#### [Assignment]
All entries below need to be written out exactly, but without their pictures.

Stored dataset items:

|---|

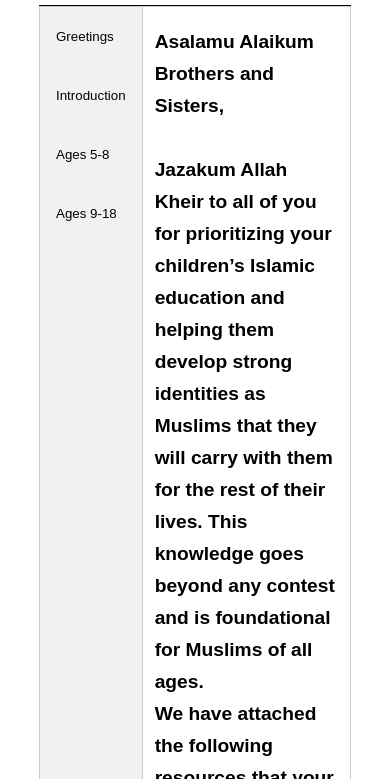
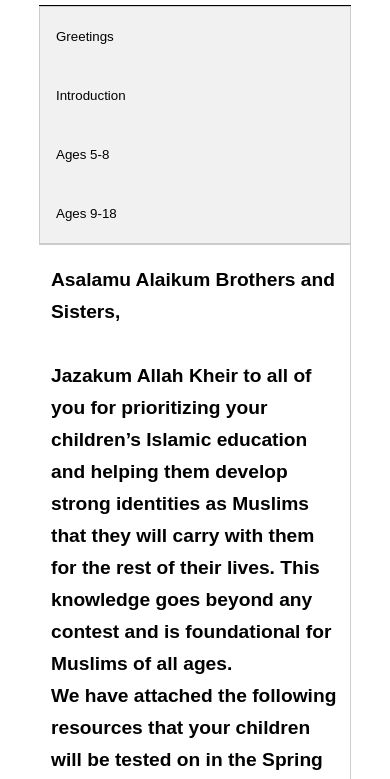
Before and after one commit to HakeemDAbdulmalik/hodacomp, a plain HTML site: page index.html in a window 390 px wide. Shown: the part 65-844 px from the top of the page. Drawn offline with Linux system fonts and the light colour scheme.

Commit message:
add mobile

```diff
--- a/style.css
+++ b/style.css
@@ -129,3 +129,9 @@ main{
 #Greetings {
   display: block;
 }
+
+@media screen and (max-width: 800px) {
+  main{
+    grid-template-columns: 1fr;
+  }
+}
```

|---|

#### [Answer space]
Before and after one commit to HakeemDAbdulmalik/hodacomp, a plain HTML site: page index.html in a window 390 px wide. Shown: the part 65-844 px from the top of the page. Drawn offline with Linux system fonts and the light colour scheme.

Commit message:
add mobile

```diff
--- a/style.css
+++ b/style.css
@@ -129,3 +129,9 @@ main{
 #Greetings {
   display: block;
 }
+
+@media screen and (max-width: 800px) {
+  main{
+    grid-template-columns: 1fr;
+  }
+}
```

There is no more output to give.